◆ EXERCISE DESCRIPTION: Every entry below should be printed exactly.

◆ DATA SHOWN:
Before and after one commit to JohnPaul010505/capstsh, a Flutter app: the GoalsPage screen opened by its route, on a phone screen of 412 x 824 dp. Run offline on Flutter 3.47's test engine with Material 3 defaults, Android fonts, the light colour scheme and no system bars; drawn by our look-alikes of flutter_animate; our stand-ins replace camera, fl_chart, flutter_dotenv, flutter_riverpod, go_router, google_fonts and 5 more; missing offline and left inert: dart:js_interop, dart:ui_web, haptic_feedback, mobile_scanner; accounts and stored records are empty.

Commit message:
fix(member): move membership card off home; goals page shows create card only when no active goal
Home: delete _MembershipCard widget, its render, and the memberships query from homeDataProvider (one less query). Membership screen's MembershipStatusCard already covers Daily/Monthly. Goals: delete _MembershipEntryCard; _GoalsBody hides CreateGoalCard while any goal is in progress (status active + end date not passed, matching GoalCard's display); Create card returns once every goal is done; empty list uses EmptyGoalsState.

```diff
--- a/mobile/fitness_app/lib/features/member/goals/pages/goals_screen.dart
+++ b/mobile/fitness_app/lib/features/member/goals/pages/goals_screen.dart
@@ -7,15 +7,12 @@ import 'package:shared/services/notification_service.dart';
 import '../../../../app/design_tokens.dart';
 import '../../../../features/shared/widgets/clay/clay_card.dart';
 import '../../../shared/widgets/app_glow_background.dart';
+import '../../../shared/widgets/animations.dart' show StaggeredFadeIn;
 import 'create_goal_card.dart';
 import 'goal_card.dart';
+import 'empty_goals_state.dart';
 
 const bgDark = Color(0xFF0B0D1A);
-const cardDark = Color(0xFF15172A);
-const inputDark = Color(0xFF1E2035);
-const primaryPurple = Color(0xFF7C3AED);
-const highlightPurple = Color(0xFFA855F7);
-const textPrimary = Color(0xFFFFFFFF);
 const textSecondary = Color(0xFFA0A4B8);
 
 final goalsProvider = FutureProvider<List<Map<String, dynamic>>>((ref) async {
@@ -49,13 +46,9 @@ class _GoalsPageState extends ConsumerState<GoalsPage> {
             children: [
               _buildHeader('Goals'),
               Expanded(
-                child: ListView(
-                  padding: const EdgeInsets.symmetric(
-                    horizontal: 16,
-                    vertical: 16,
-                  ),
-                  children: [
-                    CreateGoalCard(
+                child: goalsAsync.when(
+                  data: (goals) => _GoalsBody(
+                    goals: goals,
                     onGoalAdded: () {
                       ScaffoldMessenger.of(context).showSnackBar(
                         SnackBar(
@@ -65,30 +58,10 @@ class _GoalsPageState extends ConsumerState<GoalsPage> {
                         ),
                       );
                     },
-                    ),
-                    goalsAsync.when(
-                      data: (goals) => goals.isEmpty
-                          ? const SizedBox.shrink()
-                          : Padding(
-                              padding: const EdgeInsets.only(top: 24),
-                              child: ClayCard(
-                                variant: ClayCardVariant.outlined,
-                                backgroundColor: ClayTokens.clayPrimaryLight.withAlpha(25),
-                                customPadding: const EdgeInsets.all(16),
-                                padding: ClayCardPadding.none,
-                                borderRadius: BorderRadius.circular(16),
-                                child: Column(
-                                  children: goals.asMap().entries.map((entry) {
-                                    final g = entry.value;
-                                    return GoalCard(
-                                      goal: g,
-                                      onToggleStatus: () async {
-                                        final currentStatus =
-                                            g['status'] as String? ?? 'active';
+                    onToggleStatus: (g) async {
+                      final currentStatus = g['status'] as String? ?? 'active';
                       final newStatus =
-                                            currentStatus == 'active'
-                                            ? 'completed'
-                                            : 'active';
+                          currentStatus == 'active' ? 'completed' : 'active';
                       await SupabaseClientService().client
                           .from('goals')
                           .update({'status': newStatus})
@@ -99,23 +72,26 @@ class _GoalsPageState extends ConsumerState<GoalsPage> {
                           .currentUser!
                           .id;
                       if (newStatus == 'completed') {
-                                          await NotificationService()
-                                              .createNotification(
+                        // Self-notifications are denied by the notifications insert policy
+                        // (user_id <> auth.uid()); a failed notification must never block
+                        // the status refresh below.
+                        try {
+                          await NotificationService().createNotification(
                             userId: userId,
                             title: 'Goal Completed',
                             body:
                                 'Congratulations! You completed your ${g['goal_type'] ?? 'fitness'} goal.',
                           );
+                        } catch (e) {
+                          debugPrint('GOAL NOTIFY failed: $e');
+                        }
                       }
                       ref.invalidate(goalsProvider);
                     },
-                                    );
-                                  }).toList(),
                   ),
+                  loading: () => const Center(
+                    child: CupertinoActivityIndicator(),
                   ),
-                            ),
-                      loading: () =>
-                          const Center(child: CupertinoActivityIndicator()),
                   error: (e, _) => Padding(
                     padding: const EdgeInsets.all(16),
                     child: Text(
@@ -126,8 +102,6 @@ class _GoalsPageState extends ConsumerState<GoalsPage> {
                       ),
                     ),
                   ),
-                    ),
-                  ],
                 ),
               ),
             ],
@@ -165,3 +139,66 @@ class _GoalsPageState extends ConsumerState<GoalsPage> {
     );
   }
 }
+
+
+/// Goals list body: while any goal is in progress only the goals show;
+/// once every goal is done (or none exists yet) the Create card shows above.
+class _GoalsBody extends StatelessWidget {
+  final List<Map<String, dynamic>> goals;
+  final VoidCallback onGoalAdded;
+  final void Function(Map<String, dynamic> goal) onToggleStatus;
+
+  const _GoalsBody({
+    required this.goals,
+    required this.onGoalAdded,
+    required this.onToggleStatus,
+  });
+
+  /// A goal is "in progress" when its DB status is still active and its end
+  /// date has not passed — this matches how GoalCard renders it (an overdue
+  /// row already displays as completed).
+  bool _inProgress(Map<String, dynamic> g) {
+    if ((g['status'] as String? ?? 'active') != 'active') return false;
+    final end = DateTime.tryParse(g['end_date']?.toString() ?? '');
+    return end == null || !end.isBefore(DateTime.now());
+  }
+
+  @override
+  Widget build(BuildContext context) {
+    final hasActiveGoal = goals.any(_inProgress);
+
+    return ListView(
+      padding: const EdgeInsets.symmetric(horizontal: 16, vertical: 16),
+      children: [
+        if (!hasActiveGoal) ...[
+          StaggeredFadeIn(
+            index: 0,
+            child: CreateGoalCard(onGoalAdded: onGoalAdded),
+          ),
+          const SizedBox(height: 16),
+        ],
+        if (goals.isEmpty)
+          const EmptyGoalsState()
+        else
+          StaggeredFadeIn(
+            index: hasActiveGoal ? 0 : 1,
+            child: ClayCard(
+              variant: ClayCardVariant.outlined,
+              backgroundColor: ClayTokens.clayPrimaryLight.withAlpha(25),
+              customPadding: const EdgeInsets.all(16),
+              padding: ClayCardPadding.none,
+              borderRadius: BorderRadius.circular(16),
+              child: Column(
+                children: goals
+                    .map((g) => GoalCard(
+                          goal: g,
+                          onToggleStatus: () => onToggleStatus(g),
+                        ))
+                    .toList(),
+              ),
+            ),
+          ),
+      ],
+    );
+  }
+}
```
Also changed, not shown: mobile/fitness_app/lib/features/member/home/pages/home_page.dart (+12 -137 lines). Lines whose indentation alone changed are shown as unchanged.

◆ EXERCISE RESULT:
Before and after one commit to JohnPaul010505/capstsh, a Flutter app: the GoalsPage screen opened by its route, on a phone screen of 412 x 824 dp. Run offline on Flutter 3.47's test engine with Material 3 defaults, Android fonts, the light colour scheme and no system bars; drawn by our look-alikes of flutter_animate; our stand-ins replace camera, fl_chart, flutter_dotenv, flutter_riverpod, go_router, google_fonts and 5 more; missing offline and left inert: dart:js_interop, dart:ui_web, haptic_feedback, mobile_scanner; accounts and stored records are empty.

Commit message:
fix(member): move membership card off home; goals page shows create card only when no active goal
Home: delete _MembershipCard widget, its render, and the memberships query from homeDataProvider (one less query). Membership screen's MembershipStatusCard already covers Daily/Monthly. Goals: delete _MembershipEntryCard; _GoalsBody hides CreateGoalCard while any goal is in progress (status active + end date not passed, matching GoalCard's display); Create card returns once every goal is done; empty list uses EmptyGoalsState.

```diff
--- a/mobile/fitness_app/lib/features/member/goals/pages/goals_screen.dart
+++ b/mobile/fitness_app/lib/features/member/goals/pages/goals_screen.dart
@@ -7,15 +7,12 @@ import 'package:shared/services/notification_service.dart';
 import '../../../../app/design_tokens.dart';
 import '../../../../features/shared/widgets/clay/clay_card.dart';
 import '../../../shared/widgets/app_glow_background.dart';
+import '../../../shared/widgets/animations.dart' show StaggeredFadeIn;
 import 'create_goal_card.dart';
 import 'goal_card.dart';
+import 'empty_goals_state.dart';
 
 const bgDark = Color(0xFF0B0D1A);
-const cardDark = Color(0xFF15172A);
-const inputDark = Color(0xFF1E2035);
-const primaryPurple = Color(0xFF7C3AED);
-const highlightPurple = Color(0xFFA855F7);
-const textPrimary = Color(0xFFFFFFFF);
 const textSecondary = Color(0xFFA0A4B8);
 
 final goalsProvider = FutureProvider<List<Map<String, dynamic>>>((ref) async {
@@ -49,13 +46,9 @@ class _GoalsPageState extends ConsumerState<GoalsPage> {
             children: [
               _buildHeader('Goals'),
               Expanded(
-                child: ListView(
-                  padding: const EdgeInsets.symmetric(
-                    horizontal: 16,
-                    vertical: 16,
-                  ),
-                  children: [
-                    CreateGoalCard(
+                child: goalsAsync.when(
+                  data: (goals) => _GoalsBody(
+                    goals: goals,
                     onGoalAdded: () {
                       ScaffoldMessenger.of(context).showSnackBar(
                         SnackBar(
@@ -65,30 +58,10 @@ class _GoalsPageState extends ConsumerState<GoalsPage> {
                         ),
                       );
                     },
-                    ),
-                    goalsAsync.when(
-                      data: (goals) => goals.isEmpty
-                          ? const SizedBox.shrink()
-                          : Padding(
-                              padding: const EdgeInsets.only(top: 24),
-                              child: ClayCard(
-                                variant: ClayCardVariant.outlined,
-                                backgroundColor: ClayTokens.clayPrimaryLight.withAlpha(25),
-                                customPadding: const EdgeInsets.all(16),
-                                padding: ClayCardPadding.none,
-                                borderRadius: BorderRadius.circular(16),
-                                child: Column(
-                                  children: goals.asMap().entries.map((entry) {
-                                    final g = entry.value;
-                                    return GoalCard(
-                                      goal: g,
-                                      onToggleStatus: () async {
-                                        final currentStatus =
-                                            g['status'] as String? ?? 'active';
+                    onToggleStatus: (g) async {
+                      final currentStatus = g['status'] as String? ?? 'active';
                       final newStatus =
-                                            currentStatus == 'active'
-                                            ? 'completed'
-                                            : 'active';
+                          currentStatus == 'active' ? 'completed' : 'active';
                       await SupabaseClientService().client
                           .from('goals')
                           .update({'status': newStatus})
@@ -99,23 +72,26 @@ class _GoalsPageState extends ConsumerState<GoalsPage> {
                           .currentUser!
                           .id;
                       if (newStatus == 'completed') {
-                                          await NotificationService()
-                                              .createNotification(
+                        // Self-notifications are denied by the notifications insert policy
+                        // (user_id <> auth.uid()); a failed notification must never block
+                        // the status refresh below.
+                        try {
+                          await NotificationService().createNotification(
                             userId: userId,
                             title: 'Goal Completed',
                             body:
                                 'Congratulations! You completed your ${g['goal_type'] ?? 'fitness'} goal.',
                           );
+                        } catch (e) {
+                          debugPrint('GOAL NOTIFY failed: $e');
+                        }
                       }
                       ref.invalidate(goalsProvider);
                     },
-                                    );
-                                  }).toList(),
                   ),
+                  loading: () => const Center(
+                    child: CupertinoActivityIndicator(),
                   ),
-                            ),
-                      loading: () =>
-                          const Center(child: CupertinoActivityIndicator()),
                   error: (e, _) => Padding(
                     padding: const EdgeInsets.all(16),
                     child: Text(
@@ -126,8 +102,6 @@ class _GoalsPageState extends ConsumerState<GoalsPage> {
                       ),
                     ),
                   ),
-                    ),
-                  ],
                 ),
               ),
             ],
@@ -165,3 +139,66 @@ class _GoalsPageState extends ConsumerState<GoalsPage> {
     );
   }
 }
+
+
+/// Goals list body: while any goal is in progress only the goals show;
+/// once every goal is done (or none exists yet) the Create card shows above.
+class _GoalsBody extends StatelessWidget {
+  final List<Map<String, dynamic>> goals;
+  final VoidCallback onGoalAdded;
+  final void Function(Map<String, dynamic> goal) onToggleStatus;
+
+  const _GoalsBody({
+    required this.goals,
+    required this.onGoalAdded,
+    required this.onToggleStatus,
+  });
+
+  /// A goal is "in progress" when its DB status is still active and its end
+  /// date has not passed — this matches how GoalCard renders it (an overdue
+  /// row already displays as completed).
+  bool _inProgress(Map<String, dynamic> g) {
+    if ((g['status'] as String? ?? 'active') != 'active') return false;
+    final end = DateTime.tryParse(g['end_date']?.toString() ?? '');
+    return end == null || !end.isBefore(DateTime.now());
+  }
+
+  @override
+  Widget build(BuildContext context) {
+    final hasActiveGoal = goals.any(_inProgress);
+
+    return ListView(
+      padding: const EdgeInsets.symmetric(horizontal: 16, vertical: 16),
+      children: [
+        if (!hasActiveGoal) ...[
+          StaggeredFadeIn(
+            index: 0,
+            child: CreateGoalCard(onGoalAdded: onGoalAdded),
+          ),
+          const SizedBox(height: 16),
+        ],
+        if (goals.isEmpty)
+          const EmptyGoalsState()
+        else
+          StaggeredFadeIn(
+            index: hasActiveGoal ? 0 : 1,
+            child: ClayCard(
+              variant: ClayCardVariant.outlined,
+              backgroundColor: ClayTokens.clayPrimaryLight.withAlpha(25),
+              customPadding: const EdgeInsets.all(16),
+              padding: ClayCardPadding.none,
+              borderRadius: BorderRadius.circular(16),
+              child: Column(
+                children: goals
+                    .map((g) => GoalCard(
+                          goal: g,
+                          onToggleStatus: () => onToggleStatus(g),
+                        ))
+                    .toList(),
+              ),
+            ),
+          ),
+      ],
+    );
+  }
+}
```
Also changed, not shown: mobile/fitness_app/lib/features/member/home/pages/home_page.dart (+12 -137 lines). Lines whose indentation alone changed are shown as unchanged.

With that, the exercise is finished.